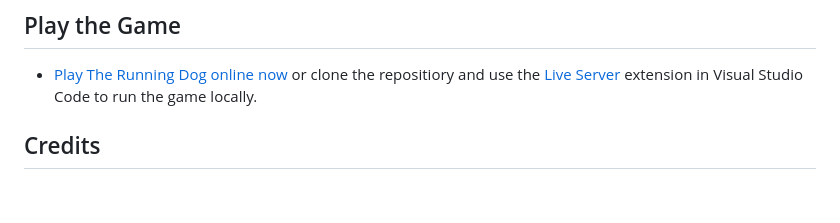
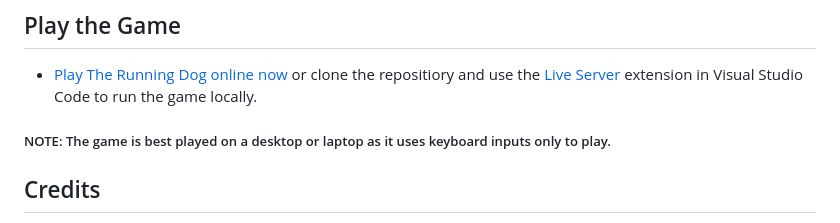
Before and after one commit to Torvec/dog-runner-game, a Markdown page: README.md, the part around the change. Drawn GitHub-style; blank space fills up the shorter version.

Commit message:
Update readme again

```diff
--- a/README.md
+++ b/README.md
@@ -4,6 +4,8 @@ A side-scrolling action game where you play as a dog with super powers. Defeat e
 
 ## Play the Game
 - [Play The Running Dog online now](https://dog-runner-game.pages.dev/) or clone the repositiory and use the [Live Server](https://marketplace.visualstudio.com/items?itemName=ritwickdey.LiveServer) extension in Visual Studio Code to run the game locally.
+
+##### NOTE: The game is best played on a desktop or laptop as it uses keyboard inputs only to play.
 
 ## Credits
 
```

**WHAT NEEDS TO BE DONE**
When you write out the material, reproduce each line exactly and omit any picture it holds.

**EXERCISE RESULT**
Before and after one commit to Torvec/dog-runner-game, a Markdown page: README.md, the part around the change. Drawn GitHub-style; blank space fills up the shorter version.

Commit message:
Update readme again

```diff
--- a/README.md
+++ b/README.md
@@ -4,6 +4,8 @@ A side-scrolling action game where you play as a dog with super powers. Defeat e
 
 ## Play the Game
 - [Play The Running Dog online now](https://dog-runner-game.pages.dev/) or clone the repositiory and use the [Live Server](https://marketplace.visualstudio.com/items?itemName=ritwickdey.LiveServer) extension in Visual Studio Code to run the game locally.
+
+##### NOTE: The game is best played on a desktop or laptop as it uses keyboard inputs only to play.
 
 ## Credits
 
```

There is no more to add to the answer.